So simple, isn't it? When we think "identity", what we mean, and what it has always meant, is the coupling between the state of an organisms brain,
and the interacted-with "object" in the external world.
You can't have identity without the context of a world for a background. Inside your own head, at night, when you sleep, we recall
"images" formed during a day, week or lifes experiences. Our background, or our "unconscious", is really a bodily phenomena, moored to the oldest
part of our brain, the brain-stem and cerebellum; the images that unfold are images from our lived lives. They're translations, very often, as the
brain-mind likes to convert the bodily into the image, so that our mental worlds dramatically "inform" consciousness of unresolved conflicts within

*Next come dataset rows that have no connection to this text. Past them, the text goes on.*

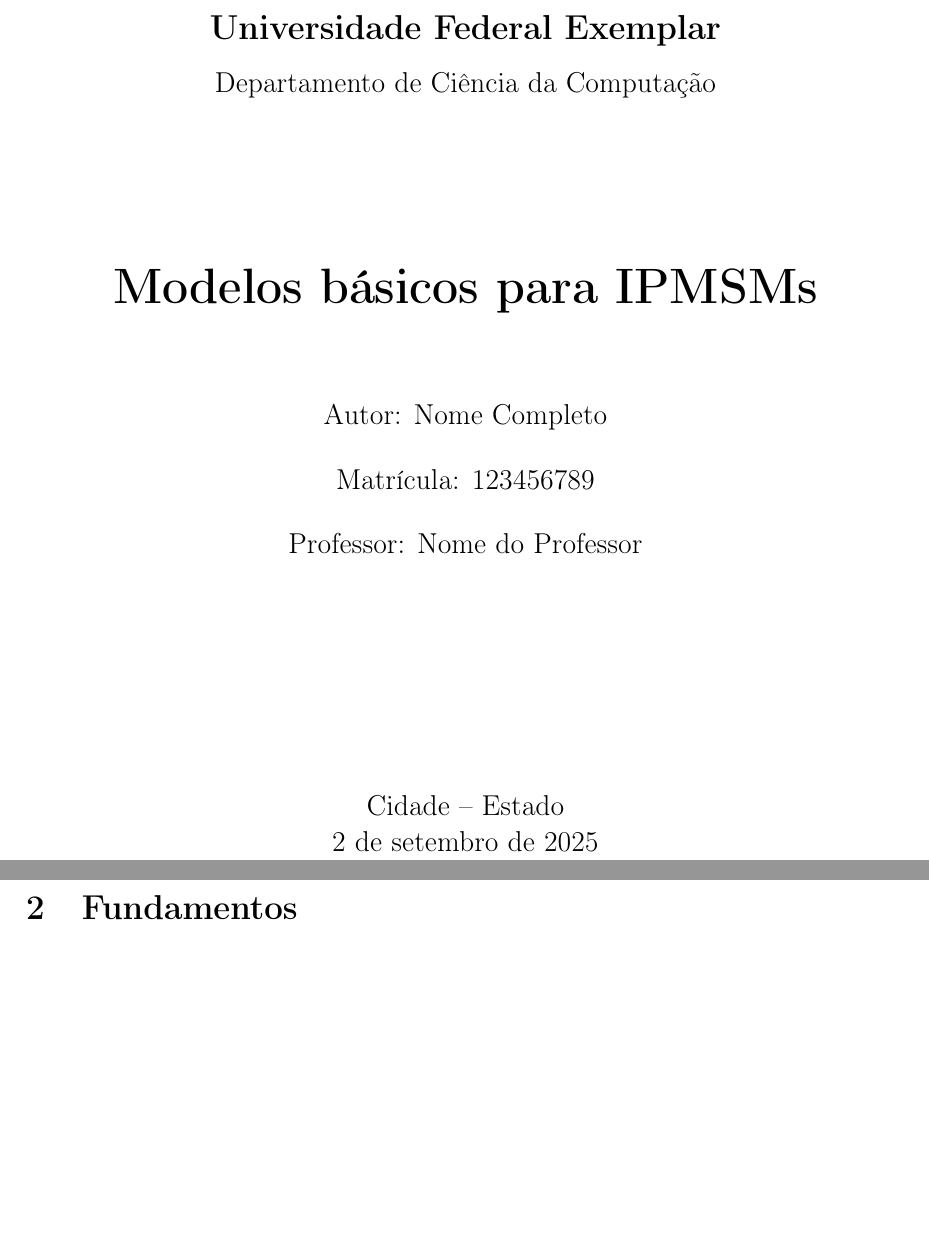
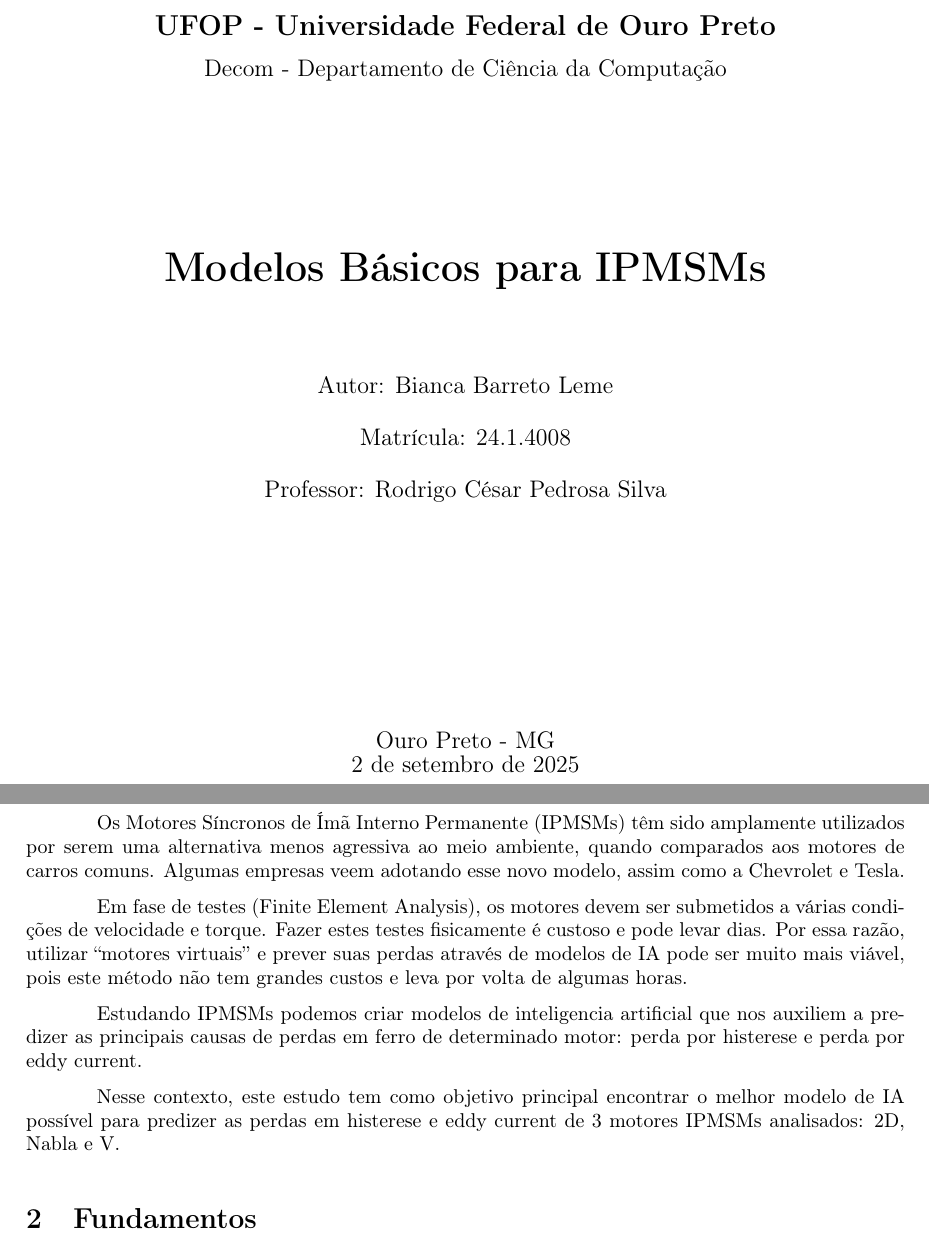
Before and after one commit to barretoeleme/ic_motores, a LaTeX document (IniciacaoCientifica/Relatório/main.tex): two parts of pages 1 and 3 of 4, joined at a grey line, cut at the place of the change, the shorter picture padded with empty space. Compiled offline with pdfLaTeX.

Commit message:
mudanças iniciais Relatorio

```diff
--- a/IniciacaoCientifica/Relatório/main.tex
+++ b/IniciacaoCientifica/Relatório/main.tex
@@ -1,4 +1,4 @@
-\documentclass[12pt]{article}
+\documentclass{article}
 
 % Pacotes
 \usepackage[utf8]{inputenc}
@@ -14,13 +14,13 @@
 \usepackage{float}
 \usepackage{enumitem}
 \usepackage[style=abnt, backend=biber]{biblatex}
+\usepackage{csquotes}
 \addbibresource{referencias.bib} % Arquivo .bib com referências
 
 % Configurações de página
 \geometry{a4paper, top=3cm, bottom=3cm, left=3cm, right=2.5cm}
 \setlength{\parindent}{1.25cm}
 \setlength{\parskip}{0.2cm}
-\onehalfspacing
 
 % Início do documento
 \begin{document}
@@ -29,16 +29,19 @@
 \begin{titlepage}
     \centering
     \vspace*{3cm}
-    {\Large\textbf{Universidade Federal Exemplar}}\\[0.3cm]
-    {\large Departamento de Ciência da Computação}\\[3cm]
-
-    {\huge\bfseries Modelos básicos para IPMSMs}\\[1.5cm]
-
-    {\large Autor: Nome Completo}\\[0.5cm]
-    {\large Matrícula: 123456789}\\[0.5cm]
-    {\large Professor: Nome do Professor}\\[4cm]
-
-    {\large Cidade – Estado}\\
+    {\Large\textbf{UFOP - Universidade Federal de Ouro Preto}} \\
+    [0.3cm]
+    {\large Decom - Departamento de Ciência da Computação} \\
+    [3cm]
+    {\huge\bfseries Modelos Básicos para IPMSMs} \\
+    [1.5cm]
+    {\large Autor: Bianca Barreto Leme} \\
+    [0.5cm]
+    {\large Matrícula: 24.1.4008} \\
+    [0.5cm]
+    {\large Professor: Rodrigo César Pedrosa Silva} \\
+    [4cm]
+    {\large Ouro Preto - MG} \\
     {\large \today}
 \end{titlepage}
 
@@ -48,21 +51,33 @@
 
 % Introdução
 \section{Introdução}
-% O que são IPMSMs?
-% Por quê é importante estudas IPMSMs?
-% Por quê usar saprendizado de máquina para a análise de IPSMs?
+
+% Por enquanto, estou só fazendo um resumo sobre os tópicos pra me guiar um pouco sobre o que devo falar e detalhar depois.
+
+% O que são IPMSMs
+Os Motores Síncronos de Ímã Interno Permanente (IPMSMs) têm sido amplamente utilizados por serem uma alternativa menos agressiva ao meio ambiente, quando comparados aos motores de carros comuns. Algumas empresas veem adotando esse novo modelo, assim como a Chevrolet e Tesla.
+
+% Por quê usar aprendizado de máquina para a análise de IPMSMs?
+Em fase de testes (Finite Element Analysis), os motores devem ser submetidos a várias condições de velocidade e torque. Fazer estes testes fisicamente é custoso e pode levar dias. Por essa razão, utilizar ``motores virtuais'' e prever suas perdas através de modelos de IA pode ser muito mais viável, pois este método não tem grandes custos e leva por volta de algumas horas.
+
+% Por quê é importante estudar IPMSMs?
+Estudando IPMSMs podemos criar modelos de inteligencia artificial que nos auxiliem a predizer as principais causas de perdas em ferro de determinado motor: perda por histerese e perda por eddy current.
+
 % Objetivo do trabalho: Encontrar o melhor modelo possível para a predição de loss das IPMSMs analisadas.
-
+Nesse contexto, este estudo tem como objetivo principal encontrar o melhor modelo de IA possível para predizer as perdas em histerese e eddy current de 3 motores IPMSMs analisados: 2D, Nabla e V.
 
 % Metodologia
 \section{Fundamentos}
 % Descreva os métodos, algoritmos ou procedimentos utilizados. Pode incluir diagramas, equações ou pseudocódigo.
+
+
 
 \subsection{Motores analisados}
 
 \subsection{Bases de dados}
 
 \subsection{Modelos Utilizados}
+
 \subsubsection{Regressão Linear}
 \subsubsection{Árvores de Regressão}
 \subsubsection{Random Forests}
```
Also changed, not shown: IniciacaoCientifica/Relatório/main.bbl (added), IniciacaoCientifica/Relatório/main.pdf, IniciacaoCientifica/Relatório/main.tex (2 more changed lines), 7 other files.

When you see your consciousness in terms of biological evolution, you discover that there is a deep continuity of homeodynamics from the very get go:
the universes creation of feedback mechanisms that maintain biochemical thermoequilibrium. When one considers ones consciousness as a product of this

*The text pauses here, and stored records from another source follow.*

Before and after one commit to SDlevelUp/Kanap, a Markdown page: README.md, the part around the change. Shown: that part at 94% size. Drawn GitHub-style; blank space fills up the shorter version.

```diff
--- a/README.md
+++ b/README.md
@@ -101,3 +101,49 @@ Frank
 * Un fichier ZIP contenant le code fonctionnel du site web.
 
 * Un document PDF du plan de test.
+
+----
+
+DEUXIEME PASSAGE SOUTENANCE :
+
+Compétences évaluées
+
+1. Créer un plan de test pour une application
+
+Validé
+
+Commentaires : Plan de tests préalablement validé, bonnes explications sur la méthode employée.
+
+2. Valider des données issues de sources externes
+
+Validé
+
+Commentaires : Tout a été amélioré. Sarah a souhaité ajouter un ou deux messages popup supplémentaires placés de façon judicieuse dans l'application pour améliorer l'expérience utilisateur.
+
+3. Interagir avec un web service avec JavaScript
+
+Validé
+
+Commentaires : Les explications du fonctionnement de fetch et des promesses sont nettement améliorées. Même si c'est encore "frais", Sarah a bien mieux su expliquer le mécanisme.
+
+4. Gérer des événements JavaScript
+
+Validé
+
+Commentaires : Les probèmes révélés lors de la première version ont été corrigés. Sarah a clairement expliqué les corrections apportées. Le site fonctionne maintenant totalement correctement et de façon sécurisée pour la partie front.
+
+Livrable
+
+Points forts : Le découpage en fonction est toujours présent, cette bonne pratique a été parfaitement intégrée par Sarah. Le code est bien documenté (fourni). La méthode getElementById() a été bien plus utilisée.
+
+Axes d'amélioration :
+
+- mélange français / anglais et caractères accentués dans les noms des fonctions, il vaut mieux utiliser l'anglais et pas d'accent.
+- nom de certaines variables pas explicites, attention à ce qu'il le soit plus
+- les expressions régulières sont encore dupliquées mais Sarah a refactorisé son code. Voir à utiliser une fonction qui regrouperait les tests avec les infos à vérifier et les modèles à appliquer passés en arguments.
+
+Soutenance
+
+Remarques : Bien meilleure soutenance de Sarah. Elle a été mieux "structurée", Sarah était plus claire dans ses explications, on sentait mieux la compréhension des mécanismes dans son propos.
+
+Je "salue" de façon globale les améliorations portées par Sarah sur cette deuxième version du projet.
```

process - a product that somehow reflects on this process and experiences awe - we can recognize the way our consciousness becomes organized both in
terms of its intrinsic structure and expected environmental objects (mental or physical).
There are multiple 'coherencies', or identity states, in the lives of human beings. These states are "coherent" in that they sustain meaningful
relations with the environment. However, there are states that are mutually incompatible. For example, picture a little boy, 8 years old, who gets
beat by his dad every night. At nighttime, his circadian rhythms inform him through fear that he should take precautions, and thus hide himself. Fear
motivates protective action in this particular organism-environment coupling, and so his brain is particularly wired to the threat of the object known
as "father"; when father appears in mind, the amygdala triggers fear. If the trauma is deep enough, even words slightly linked with father can
trigger affect changes, simply because the originating fear has proven overwhelming for the mind-brain to inhibit.
In life, the mind is more-or-less stereotyped in it's processing of the world. We think we think clearly - and that's the point: we seek coherency.
We can even tell ourselves that we 'don't think were competent', but even then, we use the confidence of assertion to express something; so what
does that say? It says that we ultimately act to defend ourselves because our minds have evolved to do just that: represent the intentions of the
organism in a way that conduces to preset genetic regulations. Preset genetic regulatory factors (DNA) maintain the memory of "what worked" in the
past, and so the majority of human beings are imprinted with a certain dynamic affect sensitivity that conforms to the species norm, which is what we
see, for instance, in the baby's response to a smile or grimace, a loud or soft voice, a slow moving or fast moving body. Everyone knows which one of
these a baby will naturally prefer.